*What the exercise asks*. If a line in the entries below includes the string "fecha", copy it out.

*Data section*.
----

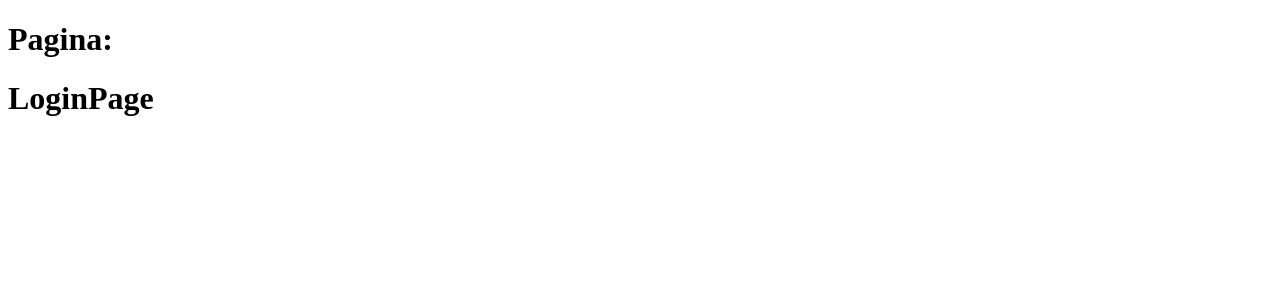
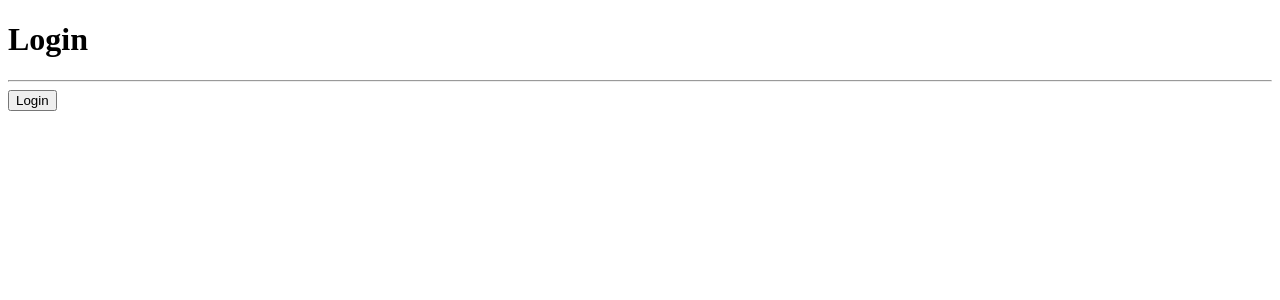
Before and after one commit to tadescalzo/heroes-app, a React (Create React App) app: page /login in a window 1280 px wide. Shown: the top 300 px of the page. Built offline with nearby package versions, Linux system fonts and the light colour scheme; the HTML template or start-up script is replaced by a standard one.

Commit message:
se uso de navigate

```diff
--- a/src/App.jsx
+++ b/src/App.jsx
@@ -3,7 +3,6 @@
 export const App = () => {
   return (
     <>
-    <h1>Pagina:</h1>
     <AppRouter/>
     </>
   )
--- a/src/auth/pages/LoginPage.jsx
+++ b/src/auth/pages/LoginPage.jsx
@@ -1,5 +1,20 @@
+import { useNavigate } from "react-router-dom"
+
 export const LoginPage = () => {
+  const navigate = useNavigate()
+  const onLogin=()=>{
+    console.log('test')
+    navigate('/',{
+      replace:true
+    })
+  }
   return (
-    <h1>LoginPage</h1>
+    <div className="container mt-5">
+    <h1>Login</h1>
+    <hr />
+    <button className="btn btn-primary"
+    onClick={onLogin}>Login
+    </button>
+    </div>
   )
 }
--- a/src/ui/components/Navbar.jsx
+++ b/src/ui/components/Navbar.jsx
@@ -1,7 +1,16 @@
-import { Link, NavLink } from 'react-router-dom';
+import { Link, useNavigate, NavLink } from 'react-router-dom';
 
 
 export const Navbar = () => {
+
+    const navigate = useNavigate()
+
+    const onLogout=()=>{
+        navigate('/login',{
+            replace: true
+        })
+    }
+
     return (
         <nav className="navbar navbar-expand-sm navbar-dark bg-dark p-2">
 
@@ -51,7 +60,8 @@
                         Fernando
                     </span>
                     <button
-                    className='nav-item nav-link btn'>
+                    className='nav-item nav-link btn'
+                    onClick={onLogout}>
                         Logout
                     </button>
                 </ul>
```
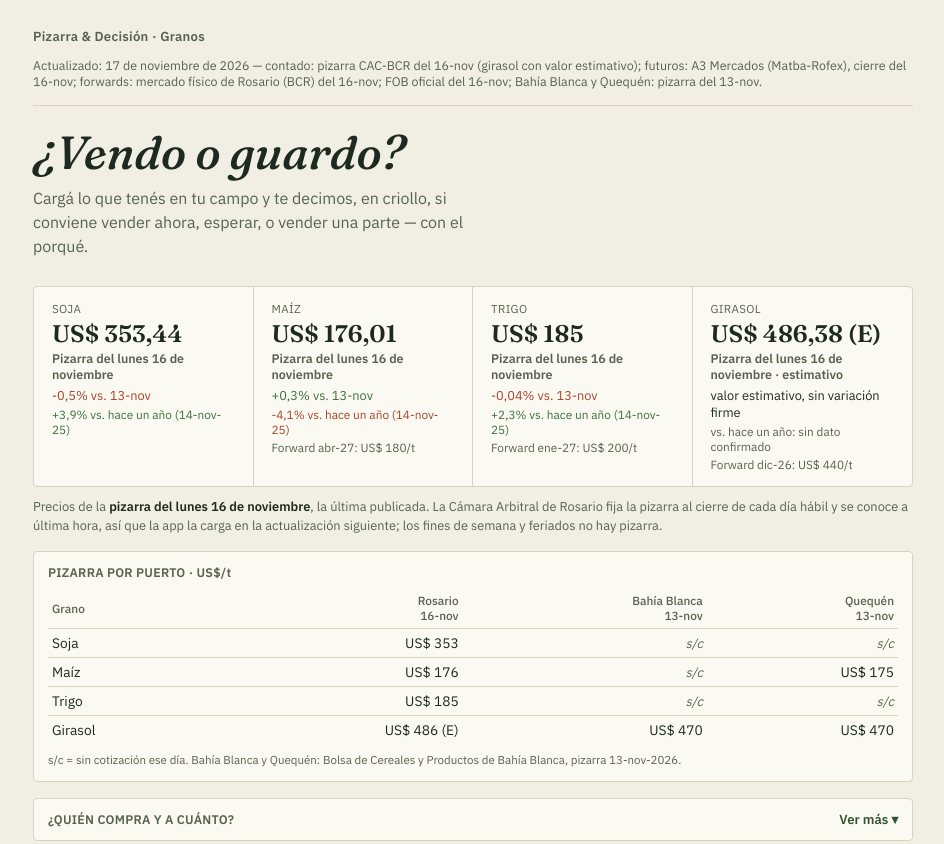
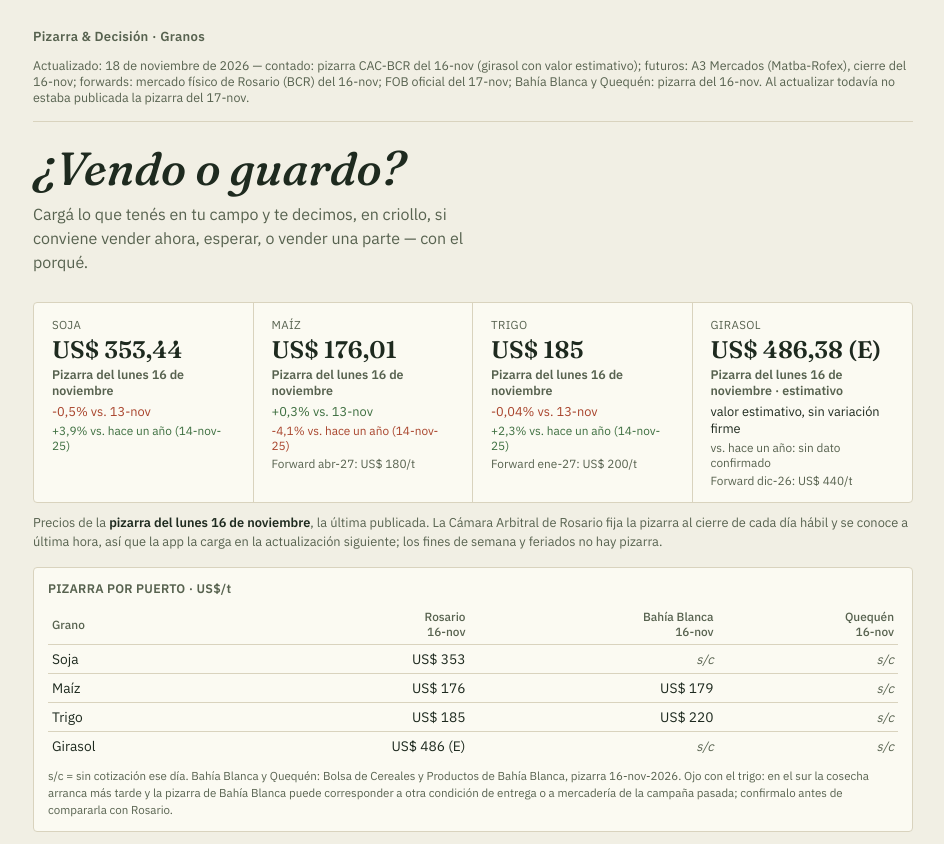
Before and after one commit to diegobv2028-ui/VendoGuardo, a plain HTML site: page index.html in a window 1280 px wide. Shown: the top 844 px of the page, without its empty margins (167-1111 px from the left). Drawn offline with Linux system fonts and the light colour scheme.

Commit message:
Actualización diaria de datos – 18/11/2026

```diff
--- a/index.html
+++ b/index.html
@@ -704,7 +704,7 @@
    del 16-nov-2026. Girasol: pizarra ESTIMATIVA (E) y el futuro de A3 casi sin
    operaciones: la referencia de cosecha nueva es el forward.
    ===================================================================== */
-const ACTUALIZADO = "17 de noviembre de 2026 — contado: pizarra CAC-BCR del 16-nov (girasol con valor estimativo); futuros: A3 Mercados (Matba-Rofex), cierre del 16-nov; forwards: mercado físico de Rosario (BCR) del 16-nov; FOB oficial del 16-nov; Bahía Blanca y Quequén: pizarra del 13-nov.";
+const ACTUALIZADO = "18 de noviembre de 2026 — contado: pizarra CAC-BCR del 16-nov (girasol con valor estimativo); futuros: A3 Mercados (Matba-Rofex), cierre del 16-nov; forwards: mercado físico de Rosario (BCR) del 16-nov; FOB oficial del 17-nov; Bahía Blanca y Quequén: pizarra del 16-nov. Al actualizar todavía no estaba publicada la pizarra del 17-nov.";
 const FECHA_DATOS = "2026-11-16";   // fecha de la pizarra (mes de referencia del calendario)
 const FUENTE_FUTUROS = "A3, cierre 16-nov-2026";
 const FUENTE_FORWARDS = "BCR, mercado físico de Rosario, 16-nov-2026";
@@ -804,13 +804,13 @@ const MERCADO = {
 /* Otros puertos: pizarra de Bahía Blanca y Quequén en US$/t (null = sin cotización),
    según la Bolsa de Cereales y Productos de Bahía Blanca. Puede tener otra fecha que Rosario. */
 const OTROS_PUERTOS = {
-  fecha: "2026-11-13",
-  fuente: "Bolsa de Cereales y Productos de Bahía Blanca, pizarra 13-nov-2026",
+  fecha: "2026-11-16",
+  fuente: "Bolsa de Cereales y Productos de Bahía Blanca, pizarra 16-nov-2026",
   precios: {
     soja:    { bahia: null, quequen: null },
-    maiz:    { bahia: null, quequen: 175 },
-    trigo:   { bahia: null, quequen: null },
-    girasol: { bahia: 470,  quequen: 470 },
+    maiz:    { bahia: 179,  quequen: null },
+    trigo:   { bahia: 220,  quequen: null },
+    girasol: { bahia: null, quequen: null },
   },
 };
 const TC_BNA = 1542.00;   // dólar BNA comprador que usa la pizarra CAC del día (para pasar el flete de $ a US$)
@@ -819,9 +819,9 @@ const TC_BNA = 1542.00;   // dólar BNA comprador que usa la pizarra CAC del dí
    www.magyp.gob.ar/mercadosagropecuarios/precios.php) menos retenciones.
    DEX = alícuota de derechos de exportación en % (Decreto 423/2026; revisar cuando cambie). */
 const FOB_OFICIAL = {
-  fecha: "2026-11-16",
-  fuente: "Secretaría de Agricultura, FOB oficial 16-nov-2026",
-  usd: { soja: 482, maiz: 204, trigo: 221, girasol: 606 },
+  fecha: "2026-11-17",
+  fuente: "Secretaría de Agricultura, FOB oficial 17-nov-2026",
+  usd: { soja: 482, maiz: 203, trigo: 218, girasol: 606 },
 };
 const DEX = { soja: 24, maiz: 8.5, trigo: 5.5, girasol: 4.5 };
 
```
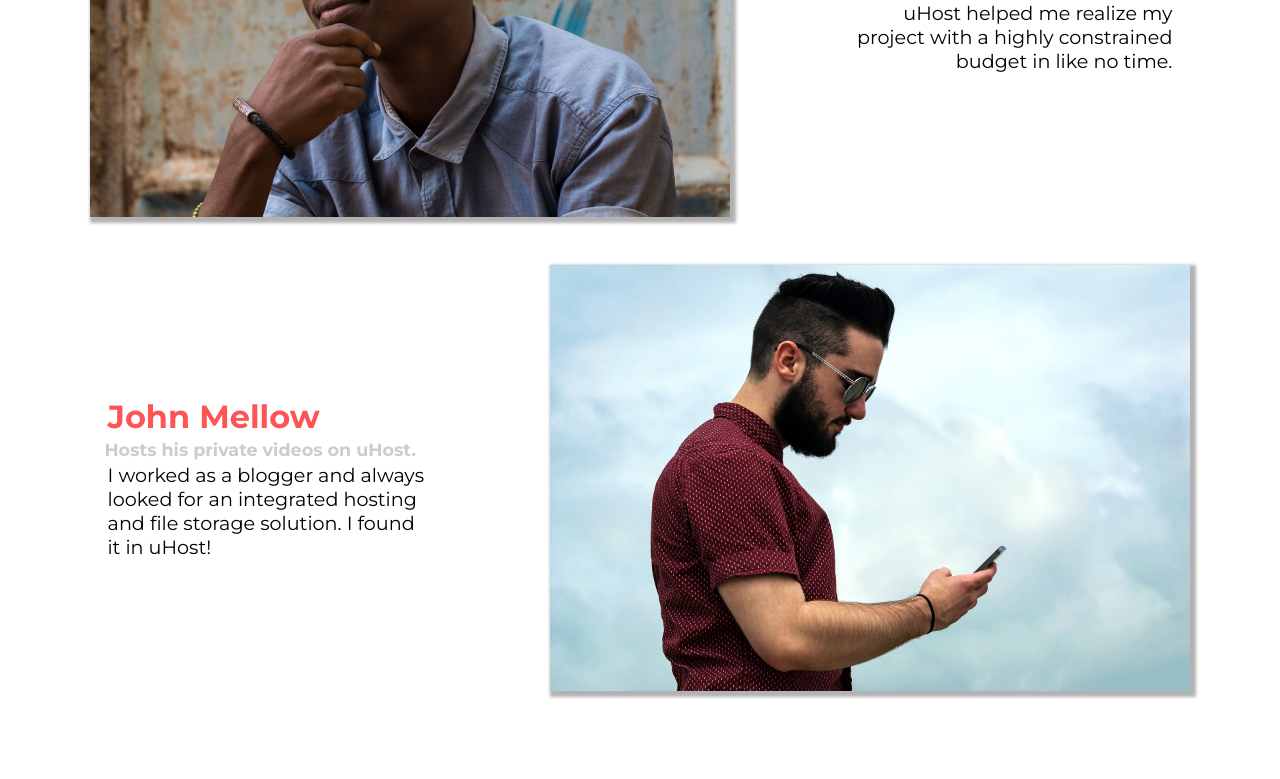
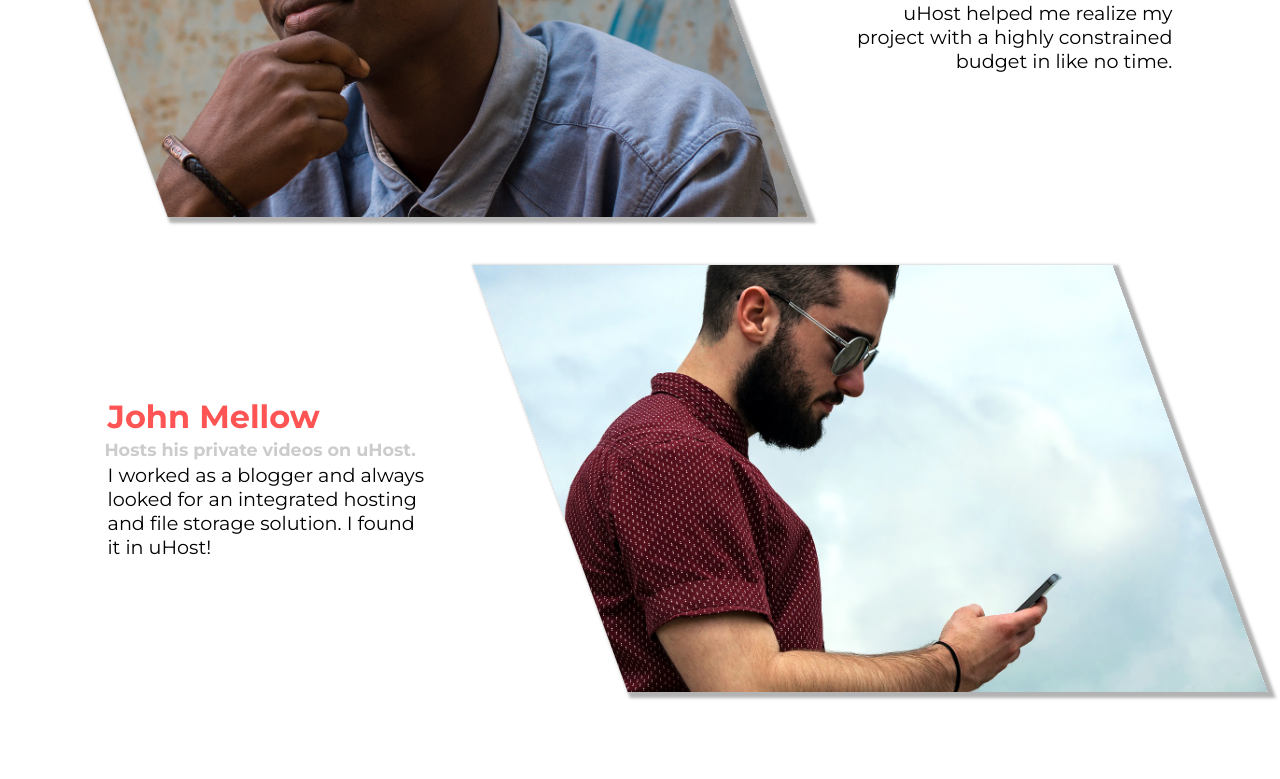
Before and after one commit to maleina/uHost, a plain HTML site: page customers/index.html in a window 1280 px wide. Shown: the part 354-1133 px from the top of the page. Drawn offline with Linux system fonts and the light colour scheme.

Commit message:
feat: Transformed images on customers page

```diff
--- a/customers/customers.css
+++ b/customers/customers.css
@@ -12,14 +12,17 @@ main {
  }*/
 
 .testimonial__image-container {
-  width: 100%;
+  width: 60%;
   max-width: 40rem;
   box-shadow: 3px 3px 3px 3px rgba(0, 0, 0, 0.3);
+  transform: skew(20deg);
+  overflow: hidden;
 }
 
 .testimonial__image {
   width: 100%;
   vertical-align: top;
+  transform: skew(-20deg) scale(1.4);
 }
 
 .testimonial__info {
```
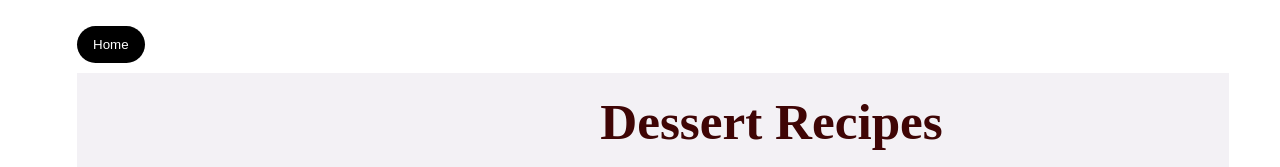
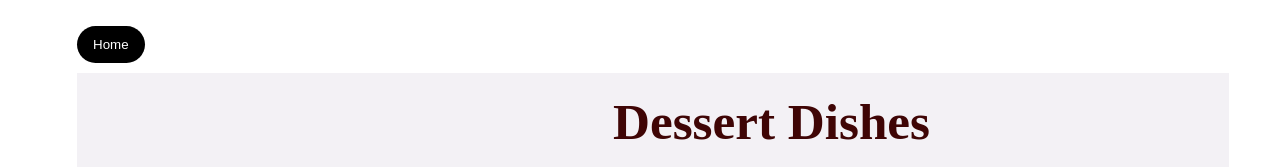
Before and after one commit to KottaNiranjan/Taste-The-Best, a plain HTML site: page index7.html in a window 1280 px wide. Shown: the top 167 px of the page. Drawn offline with Linux system fonts and the light colour scheme.

Commit message:
Update index7.html

```diff
--- a/index7.html
+++ b/index7.html
@@ -20,7 +20,7 @@
                     <img id="img1" src="./images/dessertstart.png" alt="no img">
                 </td>
                 <td>
-                    <h3 style="text-align:center ;" id="start">Dessert Recipes</h3>
+                    <h3 style="text-align:center ;" id="start">Dessert Dishes</h3>
                     <p class="main" style="display:inline-block;"><span>Dessert is a course that concludes a meal. The
                             course consists of sweet foods, such as confections, and possibly a beverage such as dessert
                             wine and liqueur. In some parts of the world, such as much of Central Africa and West
```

----

*Task response*.
 const FECHA_DATOS = "2026-11-16";   // fecha de la pizarra (mes de referencia del calendario)
    según la Bolsa de Cereales y Productos de Bahía Blanca. Puede tener otra fecha que Rosario. */
-  fecha: "2026-11-13",
+  fecha: "2026-11-16",
-  fecha: "2026-11-16",
+  fecha: "2026-11-17",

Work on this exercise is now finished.